this error, nor could he on his part accord his confidence to those of his compatriots who he thought were rashly subverting necessary foundations of public liberty. Holding the office of gov. ernor, which then was a station of the greatest dignity and influence, he became at once the head of the republican or anti-federal party within the state, and was immediately engaged in a contest which involved all the stakes of a generous and noble ambition. Numbers were on his side, but talents and the influences which favored the new federal government were against him. De Witt Clinton's ardent temper and earnest ambition carried him at once into the political field, and his sentiments, sympathies and affections determined his position under the banner of his kinsman, the chief within the state of the republican party. While the question of the adoption of the federal constitution was yet a subject of popular discussion, he proved his zeal and controversial power by writing a series of letters signed “A Countryman,” in reply to the celebrated letters of the “ Federalist.” He attended the state convention which adopted the constitution and reported its interesting debates for the press, and forsaking his profession at once and forever, he became the private secretary of George Clinton, the governor of New York. In this position he maintained the cause of his kinsman, and that of the republic, by such a vigorous use of the press that he immediately came to be regarded as its leading and most prominent champion. Thus early, he established that character of a partisan politician which he maintained ever afterward. But the official position which he held, though humble, afforded him an opportunity to devote himself to measures and policies important to the public safety and welfare, and the spirit with which he engaged in duties of that kind procured for him two other appointments, one of secretary of the newly organized board of regents of the university, and the other of secretary of the board of commissioners of fortifications of the state. So it happened, that he laid in the beginning of his public life the foundations of that superstructure of useful service which constitutes the enduring monument of his fame.

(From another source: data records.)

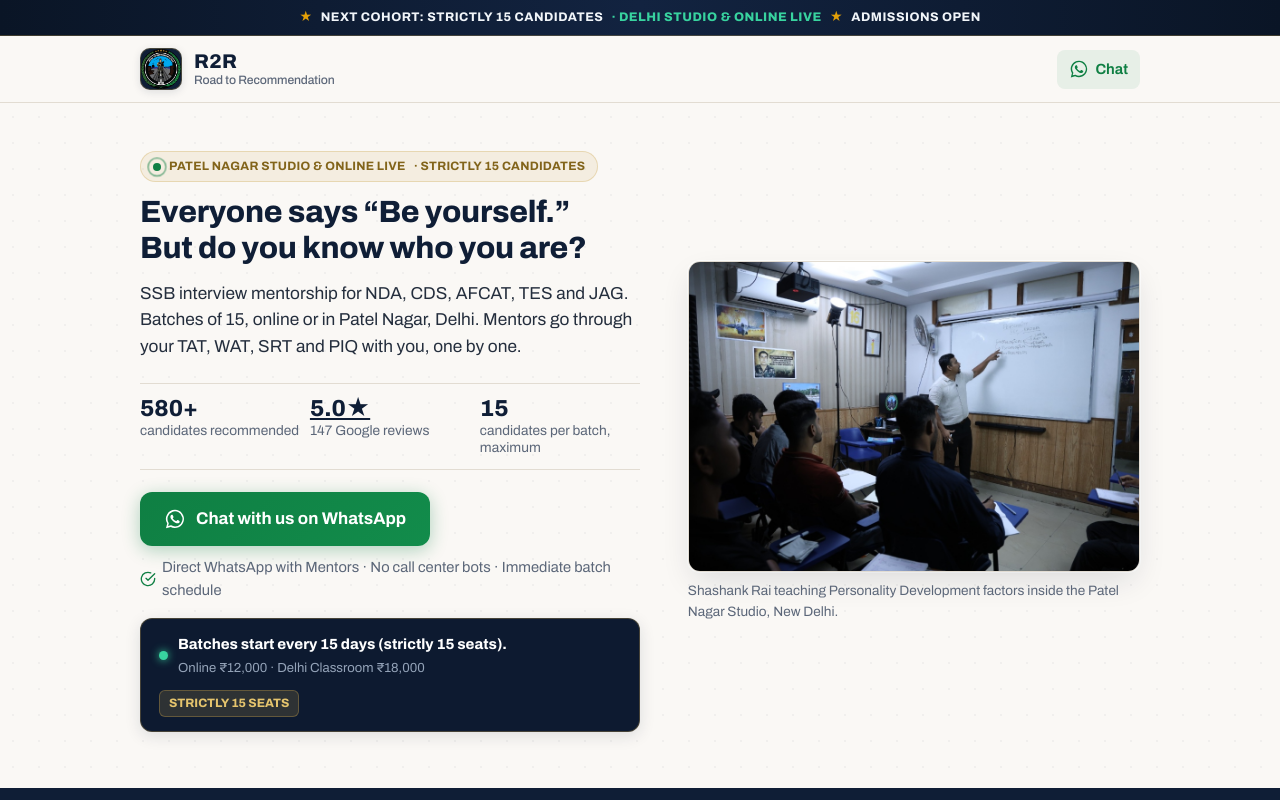
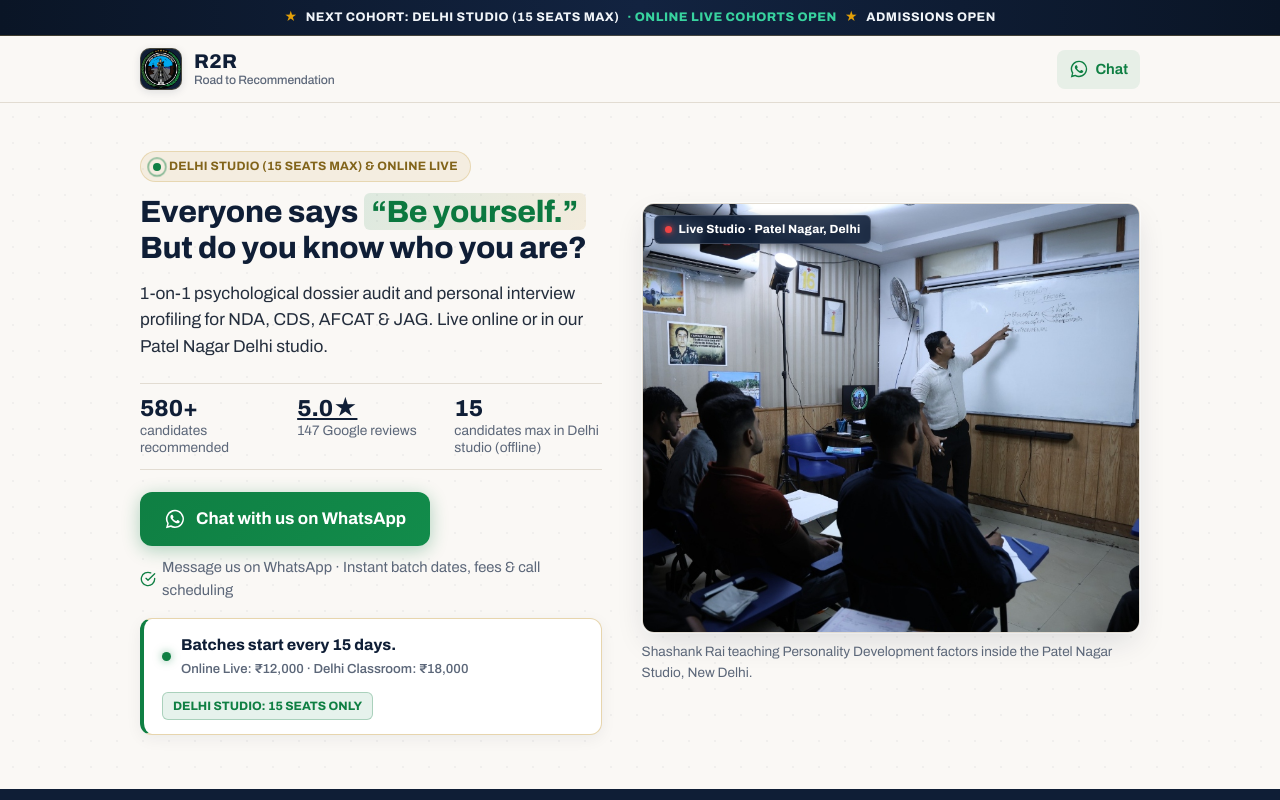
Before and after one commit to kushsharmaks11-coder/Landing-page--r2r, a website: page option-d.html in a window 1280 px wide. Shown: the top 800 px of the page. Drawn offline with Linux system fonts and the light colour scheme.

Commit message:
feat(hero): highlight 'Be yourself', shorten lede, clarify 15 seats offline only, bold light scarcity card and enlarge classroom photo

```diff
--- a/option-d.html
+++ b/option-d.html
@@ -97,6 +97,7 @@ p{margin:0}
 /* Hero */
 .hero{padding:28px 0 36px}
 .hero .grid{display:grid;gap:26px}
+.hl-quote{color:#0b783f;background:linear-gradient(120deg,rgba(15,127,67,0.12),rgba(201,162,74,0.14));padding:2px 8px;border-radius:6px;box-decoration-break:clone;-webkit-box-decoration-break:clone;display:inline}
 .studio-tag{display:inline-flex;align-items:center;gap:8px;padding:5px 12px;border-radius:20px;background:rgba(201,162,74,0.12);border:1px solid rgba(201,162,74,0.3);color:#82641a;font-size:0.76rem;font-weight:720;letter-spacing:0.02em;margin-bottom:12px;text-transform:uppercase}
 .radar-beacon{width:8px;height:8px;border-radius:50%;background:var(--go);display:inline-block;position:relative;flex-shrink:0}
 .radar-beacon::after{content:"";position:absolute;inset:-3px;border-radius:50%;border:1.5px solid var(--go);animation:pulseBeacon 2.2s infinite ease-out}
@@ -112,14 +113,16 @@ p{margin:0}
 .hero .note svg{width:16px;height:16px;color:var(--go);flex-shrink:0}
 
 /* Live Admissions Scarcity Card */
-.live-scarcity{margin-top:16px;padding:14px 18px;background:#0d1a30;color:#e2e8f0;border:1px solid rgba(201,162,74,0.3);border-radius:var(--r);font-size:.92rem;display:flex;align-items:center;justify-content:space-between;gap:12px;flex-wrap:wrap;box-shadow:0 4px 16px rgba(15,30,54,0.12)}
+.live-scarcity{margin-top:16px;padding:14px 18px;background:#ffffff;color:var(--text);border:1.5px solid rgba(201,162,74,0.45);border-left:4px solid var(--go);border-radius:var(--r);font-size:.92rem;display:flex;align-items:center;justify-content:space-between;gap:12px;flex-wrap:wrap;box-shadow:0 4px 16px rgba(15,30,54,0.06)}
 .live-scarcity-left{display:flex;align-items:center;gap:10px}
-.live-dot{width:9px;height:9px;border-radius:50%;background:#38d39f;box-shadow:0 0 8px #38d39f;flex-shrink:0}
-.live-scarcity strong{color:#fff;font-weight:750}
-.live-scarcity .badge-cap{background:rgba(201,162,74,0.18);color:#e5c46d;font-size:.76rem;font-weight:750;padding:3px 9px;border-radius:6px;border:1px solid rgba(201,162,74,0.35);text-transform:uppercase}
+.live-dot{width:9px;height:9px;border-radius:50%;background:#0f7f43;box-shadow:0 0 8px rgba(15,127,67,0.5);flex-shrink:0}
+.live-scarcity strong{color:var(--ink);font-weight:750;font-size:.98rem;display:block}
+.live-scarcity .subtext{font-size:.82rem;color:var(--muted);margin-top:2px;font-weight:550}
+.live-scarcity .badge-cap{background:rgba(15,127,67,0.1);color:#0f7f43;font-size:.76rem;font-weight:750;padding:4px 10px;border-radius:6px;border:1px solid rgba(15,127,67,0.28);text-transform:uppercase}
 .hero figure{margin:0;position:relative}
-.hero figure img{border-radius:var(--r);width:100%;height:auto;aspect-ratio:16/10;object-fit:cover;object-position:50% 50%;border:1px solid var(--line);box-shadow:0 12px 32px -6px rgba(15,30,54,.14), 0 0 0 1px rgba(255,255,255,.9);transition:transform .35s ease}
-@media (min-width:760px){.hero figure img{aspect-ratio:16/11}}
+.hero figure img{border-radius:var(--r);width:100%;height:auto;aspect-ratio:16/10;object-fit:cover;object-position:50% 28%;border:1px solid var(--line);box-shadow:0 12px 32px -6px rgba(15,30,54,.14), 0 0 0 1px rgba(255,255,255,.9);transition:transform .35s ease}
+.figure-badge{position:absolute;top:12px;left:12px;display:inline-flex;align-items:center;gap:7px;background:rgba(15,30,54,0.88);color:#fff;font-size:.74rem;font-weight:750;letter-spacing:.02em;padding:4px 10px;border-radius:6px;backdrop-filter:blur(4px);box-shadow:0 2px 8px rgba(0,0,0,0.25);border:1px solid rgba(255,255,255,0.18);z-index:2}
+.figure-badge .live-dot-red{width:7px;height:7px;border-radius:50%;background:#ef4444;box-shadow:0 0 6px #ef4444}
 .hero figure:hover img{transform:scale(1.02)}
 .hero figcaption{font-size:.85rem;color:var(--muted);margin-top:8px}
 
@@ -278,8 +281,9 @@ footer p+p{margin-top:10px}
 
 @media (min-width:760px){
   body{font-size:18px}
-  .hero{padding:48px 0 56px}
-  .hero .grid{grid-template-columns:1.05fr .95fr;align-items:center;gap:48px}
+  .hero{padding:48px 0 54px}
+  .hero .grid{grid-template-columns:1fr 1.08fr;align-items:center;gap:40px}
+  .hero figure img{aspect-ratio:4/3;min-height:430px;object-fit:cover;object-position:50% 25%}
   .hero .btn{width:auto}
   .pf{grid-template-columns:repeat(3,1fr);gap:28px}
   .mentors,.quotes{grid-template-columns:repeat(3,1fr)}
@@ -299,7 +303,7 @@ footer p+p{margin-top:10px}
 </svg>
 
 <div class="ticker-ribbon" role="region" aria-label="Cohort admissions status">
-  <span class="star">★</span> <span>Next Cohort: Strictly 15 Candidates</span> <span class="highlight">· Delhi Studio &amp; Online Live</span> <span class="star">★</span> <span>Admissions Open</span>
+  <span class="star">★</span> <span>Next Cohort: Delhi Studio (15 Seats Max)</span> <span class="highlight">· Online Live Cohorts Open</span> <span class="star">★</span> <span>Admissions Open</span>
 </div>
 
 <header class="top">
@@ -322,19 +326,19 @@ footer p+p{margin-top:10px}
 <section class="hero">
   <div class="wrap grid">
     <div>
-      <div class="studio-tag"><span class="radar-beacon"></span><span>Patel Nagar Studio & Online Live</span> · Strictly 15 Candidates</div>
-      <h1>Everyone says “Be yourself.” <br class="dt-br">But do you know who you are?</h1>
-      <p class="lede">SSB interview mentorship for NDA, CDS, AFCAT, TES and JAG. Batches of 15, online or in Patel Nagar, Delhi. Mentors go through your TAT, WAT, SRT and PIQ with you, one by one.</p>
+      <div class="studio-tag"><span class="radar-beacon"></span><span>Delhi Studio (15 Seats Max) &amp; Online Live</span></div>
+      <h1>Everyone says <span class="hl-quote">“Be yourself.”</span> <br class="dt-br">But do you know who you are?</h1>
+      <p class="lede">1-on-1 psychological dossier audit and personal interview profiling for NDA, CDS, AFCAT &amp; JAG. Live online or in our Patel Nagar Delhi studio.</p>
 
       <ul class="facts">
         <li><b>580+</b><span>candidates recommended</span></li>
         <li><b><a href="https://www.google.com/search?q=Road+to+Recommendation+SSB+Patel+Nagar+reviews" target="_blank" rel="noopener" data-fill="rating">5.0★</a></b><span data-fill="reviews">147 Google reviews</span></li>
-        <li><b>15</b><span>candidates per batch, maximum</span></li>
+        <li><b>15</b><span>candidates max in Delhi studio (offline)</span></li>
       </ul>
 
       <div class="act">
         <a class="btn block wa" data-cta="hero" href="https://wa.me/919971910683?text=Hi"><svg aria-hidden="true"><use href="#wa"/></svg>Chat with us on WhatsApp</a>
-        <p class="note"><svg viewBox="0 0 24 24" fill="none" stroke="currentColor" stroke-width="2" stroke-linecap="round" stroke-linejoin="round"><path d="M22 11.08V12a10 10 0 1 1-5.93-9.14"></path><polyline points="22 4 12 14.01 9 11.01"></polyline></svg>Direct WhatsApp with Mentors · No call center bots · Immediate batch schedule</p>
+        <p class="note"><svg viewBox="0 0 24 24" fill="none" stroke="currentColor" stroke-width="2" stroke-linecap="round" stroke-linejoin="round"><path d="M22 11.08V12a10 10 0 1 1-5.93-9.14"></path><polyline points="22 4 12 14.01 9 11.01"></polyline></svg>Message us on WhatsApp · Instant batch dates, fees &amp; call scheduling</p>
       </div>
 
       <div class="live-scarcity">
@@ -342,14 +346,15 @@ footer p+p{margin-top:10px}
           <span class="live-dot"></span>
           <div>
             <strong data-fill="nextBatch">Batches start every 15 days</strong>
-            <div style="font-size:.82rem;color:#94a3b8;margin-top:2px">Online ₹12,000 · Delhi Classroom ₹18,000</div>
+            <div class="subtext">Online Live: ₹12,000 · Delhi Classroom: ₹18,000</div>
           </div>
         </div>
-        <span class="badge-cap">Strictly 15 Seats</span>
+        <span class="badge-cap">Delhi Studio: 15 Seats Only</span>
       </div>
     </div>
 
     <figure>
+      <div class="figure-badge"><span class="live-dot-red"></span>Live Studio · Patel Nagar, Delhi</div>
       <img src="images/opt/shashank-teaching-whiteboard.jpg" width="1024" height="682" alt="Shashank Rai teaching Personality Development factors inside the Patel Nagar Studio, New Delhi" loading="eager" fetchpriority="high">
       <figcaption>Shashank Rai teaching Personality Development factors inside the Patel Nagar Studio, New Delhi.</figcaption>
     </figure>
@@ -666,7 +671,7 @@ footer p+p{margin-top:10px}
           <li>Live PPDT &amp; TAT simulation with real-time screen sharing</li>
           <li>1-on-1 mock interviews on video with Advocate Rahul Sharma</li>
           <li>Complete session recordings provided, yours to keep</li>
-          <li>Strictly 15 candidates per online batch</li>
+          <li>Small interactive live cohorts with 1-on-1 dossier feedback</li>
         </ul>
         <a class="btn block wa" data-cta="online" href="https://wa.me/919971910683?text=Hi"><svg aria-hidden="true"><use href="#wa"/></svg>Ask about the online batch</a>
         <p class="alt-link">Ready to enrol? <a href="https://r2rssb.graphy.com/s/store" target="_blank" rel="noopener">Enrol on our course portal</a></p>
@@ -806,7 +811,7 @@ var MESSAGES = {
   var fill = {
     nextOnline: CONFIG.nextOnline ? CONFIG.nextOnline : null,
     nextOffline: CONFIG.nextOffline ? CONFIG.nextOffline : null,
-    nextBatch: next ? "Next batch starts " + next + "." : "Batches start every 15 days (strictly 15 seats).",
+    nextBatch: next ? "Next batch starts " + next + "." : "Batches start every 15 days.",
     rating: CONFIG.rating + "★",
     reviews: CONFIG.reviews + " Google reviews",
     ratingLong: "Rated " + CONFIG.rating + " from " + CONFIG.reviews + " reviews on Google"
```
Also changed, not shown: option-d/index.html (+23 -18 lines).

George Clinton was continued in the office of governor by repeated elections; but the federal party continually gained ground, and in 1792 a decided majority of votes were cast for John Jay, its candidate for that office. The returns, however, were held defective in form, and the credentials were given once more to George Clinton. It was manifest, in 1795, that the federalists must prevail. George Clinton voluntarily retired, and Mr. Jay was chosen his
De Witt Clinton relinquished his offices, but did not relax his championship of the republican cause, in opposition to the administration of Mr. Jay in the state, and to the administration of Jobn Adams at Washington. His opponents insisted then, as they did ever afterward, that he conducted political controversies with rancor and bitterness. Doubtlessly his language was often vehement and criminatory, and an aggressive personality marks his papers, which, if used at this day, would be universally condemned, and would detract from an otherwise just effect. But Junius was the ital del adopted by nearly all political writers at that period, and
ely any controversy was conducted, on either political or eccle